We understand that it is FDA’s position that most of the costs for UDI compliance will in fact be borne by the manufacturer or specification developer, and not the private label distributor, since most of the costs associated with compliance relate to label printing. Under this view, the economic impact report is correct in stating that the costs of UDI compliance will be borne by the manufacturer or specification developer. The flaw in this argument, however, rests with the actual words in the report—not only does it say that costs will be borne by the specification developer, it also says that the “specification developer is the UDI labeler of record.” If costs could be separated out from UDI labeler of record, that should have been specified. But it was not, and the economic report therefore is clear that private labeler distributors do not bear the costs associated with UDI compliance, nor are they the “UDI labeler of record.”
Based upon the language of the proposed rule, private label distributors had no reason to believe that they would be subject to UDI regulatory obligations. If FDA believed that private label distributors were subject to the UDI regulation, the agency should have said so explicitly. FDA’s subsequent application of UDI regulations has therefore come as quite a surprise, and without input from this large segment of industry. FDA should remedy this situation by publicly renouncing its position that private label distributors are “labelers” for purposes of the UDI rule.
We would finally note that this is just one of the many confounding aspects of the UDI regulation. FDA may have initially thought the UDI rules were straightforward. They are not. A recent report found that “just 15% of respondents indicate that they are already compliant with the next phase of the regulation, and of those who are currently working towards compliance, nearly 40% will be taking it right to the due date of Sept. 24th.” Taking the Pulse of UDI Compliance, A Survey of the Medical Device Industry on Compliance and Labeling. With that September 24 compliance date looming, it may be too late to fix the multiple ambiguities of the UDI regulation.
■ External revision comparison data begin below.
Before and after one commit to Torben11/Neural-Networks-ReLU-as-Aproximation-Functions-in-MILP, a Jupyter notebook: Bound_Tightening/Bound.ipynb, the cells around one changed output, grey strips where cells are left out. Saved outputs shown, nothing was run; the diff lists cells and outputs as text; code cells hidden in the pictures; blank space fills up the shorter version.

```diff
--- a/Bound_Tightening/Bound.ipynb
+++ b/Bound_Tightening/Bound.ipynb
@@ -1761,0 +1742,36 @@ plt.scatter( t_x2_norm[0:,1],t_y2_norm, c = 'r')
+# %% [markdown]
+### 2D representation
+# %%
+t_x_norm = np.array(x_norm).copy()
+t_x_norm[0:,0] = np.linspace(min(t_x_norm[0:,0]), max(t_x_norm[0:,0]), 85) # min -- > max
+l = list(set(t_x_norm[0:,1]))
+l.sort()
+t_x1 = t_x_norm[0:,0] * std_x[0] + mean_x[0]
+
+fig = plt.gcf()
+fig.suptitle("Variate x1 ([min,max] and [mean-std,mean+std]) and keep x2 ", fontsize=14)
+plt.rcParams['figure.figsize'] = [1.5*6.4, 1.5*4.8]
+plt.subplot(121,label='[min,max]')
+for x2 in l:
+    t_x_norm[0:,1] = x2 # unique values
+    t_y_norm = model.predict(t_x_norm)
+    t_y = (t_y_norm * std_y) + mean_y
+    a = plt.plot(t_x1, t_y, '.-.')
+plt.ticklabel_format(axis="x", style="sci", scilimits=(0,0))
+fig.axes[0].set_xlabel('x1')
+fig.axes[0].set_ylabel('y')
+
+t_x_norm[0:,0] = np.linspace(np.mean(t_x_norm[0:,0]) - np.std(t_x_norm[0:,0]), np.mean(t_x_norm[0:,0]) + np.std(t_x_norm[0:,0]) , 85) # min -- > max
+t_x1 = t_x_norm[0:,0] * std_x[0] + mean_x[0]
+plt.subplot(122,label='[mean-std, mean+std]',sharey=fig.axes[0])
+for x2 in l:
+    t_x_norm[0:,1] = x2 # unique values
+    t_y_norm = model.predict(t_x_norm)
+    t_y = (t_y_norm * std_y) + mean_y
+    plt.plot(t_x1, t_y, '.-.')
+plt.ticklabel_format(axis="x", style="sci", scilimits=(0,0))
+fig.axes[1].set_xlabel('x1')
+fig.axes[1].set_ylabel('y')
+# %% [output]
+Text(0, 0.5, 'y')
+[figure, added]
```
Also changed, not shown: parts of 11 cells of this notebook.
However, the UDI regulation should stand as an abject lesson in the need for greater clarity whenever CDRH considers imposing a major new regulatory obligation.